Upholding Equity Across Different Campuses

In the past decade the United States has witnessed an influx of conversations regarding sexual assault on college campuses. Cases like Brock Turner and Chanel Miller or Emma Sulkowicz became national examples of the prevalence of sexual assault on college campuses as well as universities’ failures to protect survivors and seek justice. While there is much work left to be done, there seems to be a more concrete understanding of the frequency of sexual assault and the injustice done…

What are women’s experiences like during and after disasters?

Although gaining attention, gender remains under-researched in disaster risk reduction protocols and response and recovery efforts. Many research gaps are due to sexist biases and a lack of inclusion of women’s experiences1. In fact, much early social science research was blind to gender and used men as the default for analysis2. Since then, the effects of gender stratification and women’s experiences have slowly been integrated into disaster research and social vulnerability analyses3. It is important to continue gender-based research to...

Gender, Political Change, and the Macro-Social

It is clear that there is a reciprocal relationship between politics and our social world; while political action acts on our social environment, social phenomena equally shape our political landscape. In this vein, there has been a growing acknowledgment that social facts, like gender, deeply influence who rises to political power as well as the policies they are able to enact.  For example, over the past two years our country has frequently discussed how masculinity contributed to the rise of...

Pregnancy and childbirth in prison

“I’ve got baggy tops, so I just always have to hide my bump, and like most people couldn’t recognise that I’m pregnant, so that’s a good thing”. With a prison population of approximately 9000 women in England, it is estimated that approximately 600 pregnancies and 100 births occur annually.  Despite there being an extensive literature on the sociology of reproduction, pregnancy and childbirth, there has been scarce qualitative research looking specifically at pregnant prisoners.

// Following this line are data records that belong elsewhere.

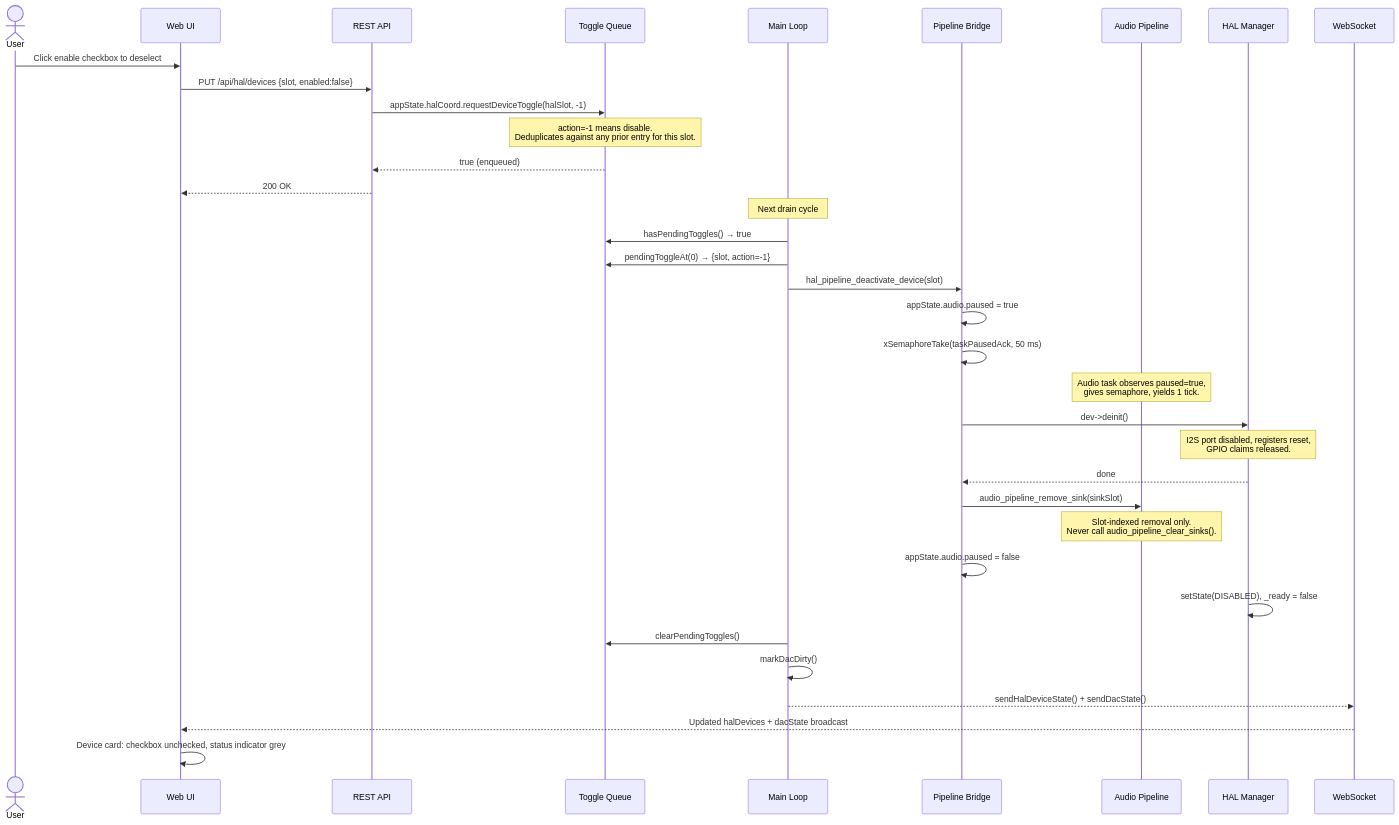
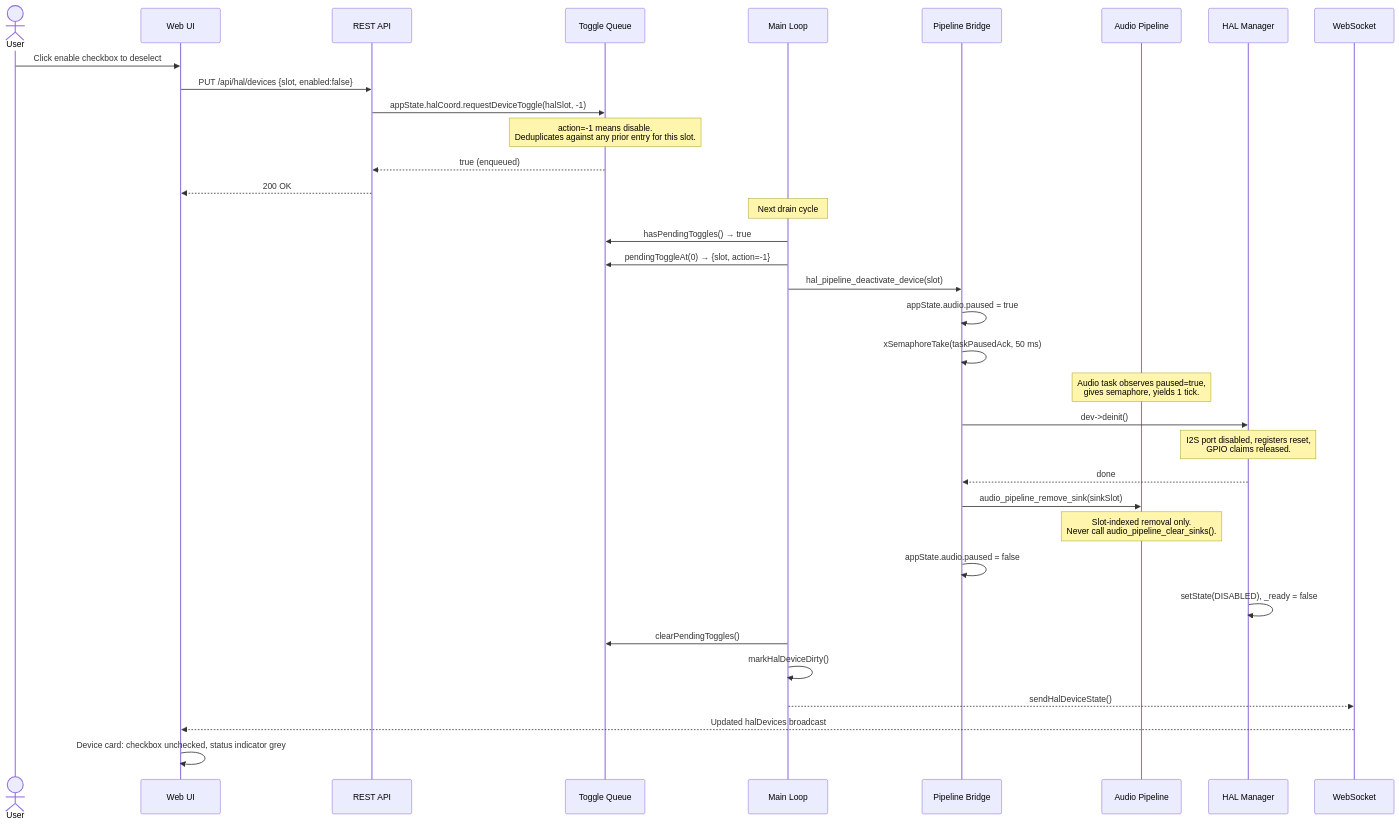
One commit to Schmackos/ALX_Nova_Controller_2 changed the second of 3 diagrams in docs-site/docs/developer/user-flows/device-toggle.md. Above: the diagram before and after it, drawn with Mermaid. The commit also changed other lines of this file and 24 other files, not shown here.

First line of the commit message:
refactor: remove legacy DAC API, move EEPROM to HAL namespace (#73)

````diff
--- a/docs-site/docs/developer/user-flows/device-toggle.md
+++ b/docs-site/docs/developer/user-flows/device-toggle.md
@@ -70,44 +70,44 @@
 ```mermaid
 sequenceDiagram
     actor User
     participant WebUI as Web UI
     participant REST as REST API
     participant Queue as Toggle Queue
     participant MainLoop as Main Loop
     participant Bridge as Pipeline Bridge
     participant Pipeline as Audio Pipeline
     participant HAL as HAL Manager
     participant WS as WebSocket
 
     User->>WebUI: Click enable checkbox to deselect
     WebUI->>REST: PUT /api/hal/devices {slot, enabled:false}
 
     REST->>Queue: appState.halCoord.requestDeviceToggle(halSlot, -1)
     Note over Queue: action=-1 means disable.<br/>Deduplicates against any prior entry for this slot.
     Queue-->>REST: true (enqueued)
     REST-->>WebUI: 200 OK
 
     Note over MainLoop: Next drain cycle
     MainLoop->>Queue: hasPendingToggles() → true
     MainLoop->>Queue: pendingToggleAt(0) → {slot, action=-1}
 
     MainLoop->>Bridge: hal_pipeline_deactivate_device(slot)
     Bridge->>Bridge: appState.audio.paused = true
     Bridge->>Bridge: xSemaphoreTake(taskPausedAck, 50 ms)
     Note over Pipeline: Audio task observes paused=true,<br/>gives semaphore, yields 1 tick.
 
     Bridge->>HAL: dev->deinit()
     Note over HAL: I2S port disabled, registers reset,<br/>GPIO claims released.
     HAL-->>Bridge: done
 
     Bridge->>Pipeline: audio_pipeline_remove_sink(sinkSlot)
     Note over Pipeline: Slot-indexed removal only.<br/>Never call audio_pipeline_clear_sinks().
     Bridge->>Bridge: appState.audio.paused = false
 
     HAL->>HAL: setState(DISABLED), _ready = false
     MainLoop->>Queue: clearPendingToggles()
-    MainLoop->>MainLoop: markDacDirty()
-    MainLoop-->>WS: sendHalDeviceState() + sendDacState()
-    WS-->>WebUI: Updated halDevices + dacState broadcast
+    MainLoop->>MainLoop: markHalDeviceDirty()
+    MainLoop-->>WS: sendHalDeviceState()
+    WS-->>WebUI: Updated halDevices broadcast
     WebUI->>WebUI: Device card: checkbox unchecked, status indicator grey
 ```
````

Our recently published open access paper:...

Vaccine frictions – one rationality does not fit all

This blog piece highlights some points of my on-going multi-sited research project on HPV vaccination in Finland. The findings presented are based on my open access research article, What kind of ‘a girls’ thing’?, published in Sociology of Health and Illness. When you are vaccinated, you get protection against the cancer‐causing HP virus. On the front page of the Finnish HPV vaccination campaign site. That vaccine protects from papillomavirus (not directly even from cervical cancer), which is very effectively prevented...

25 Years of Gender, Work and Organisation- ‘Embodying the political resistance we live’

At the start of Gender, Work and Organization’s 25th Anniversary year, we reflected on the journal’s trajectory and outlined an editorial direction for the journal (Pullen, Lewis and Ozkazanc-Pan, 2019). Ending this year, we ask ourselves what a journal focusing on critical approaches to gender requires in the current socio-political climate? It is tempting to revisit our contributions to the journal and outline what we might like to see submitted in the future; we might like to cross-reference developments in...

‘Seeing What is Invisible in Plain Sight’: How Effective Is the New Law on Coercive Control?

In early 2013, Rob Titchener, a tall, dark and handsome dairy farmer, arrived in Ambridge and started an affair with Helen Archer. And so began the controversial story line of the usually staid and very popular BBC Radio Four drama, ‘The Archers’, that ‘gripped the UK’ for three and a half years. The portrayal of Rob’s torturous coercive and controlling persecution of Helen culminated in a thrilling Sunday night ‘special episode’ in September 2016, as the programme was extended to an hour for...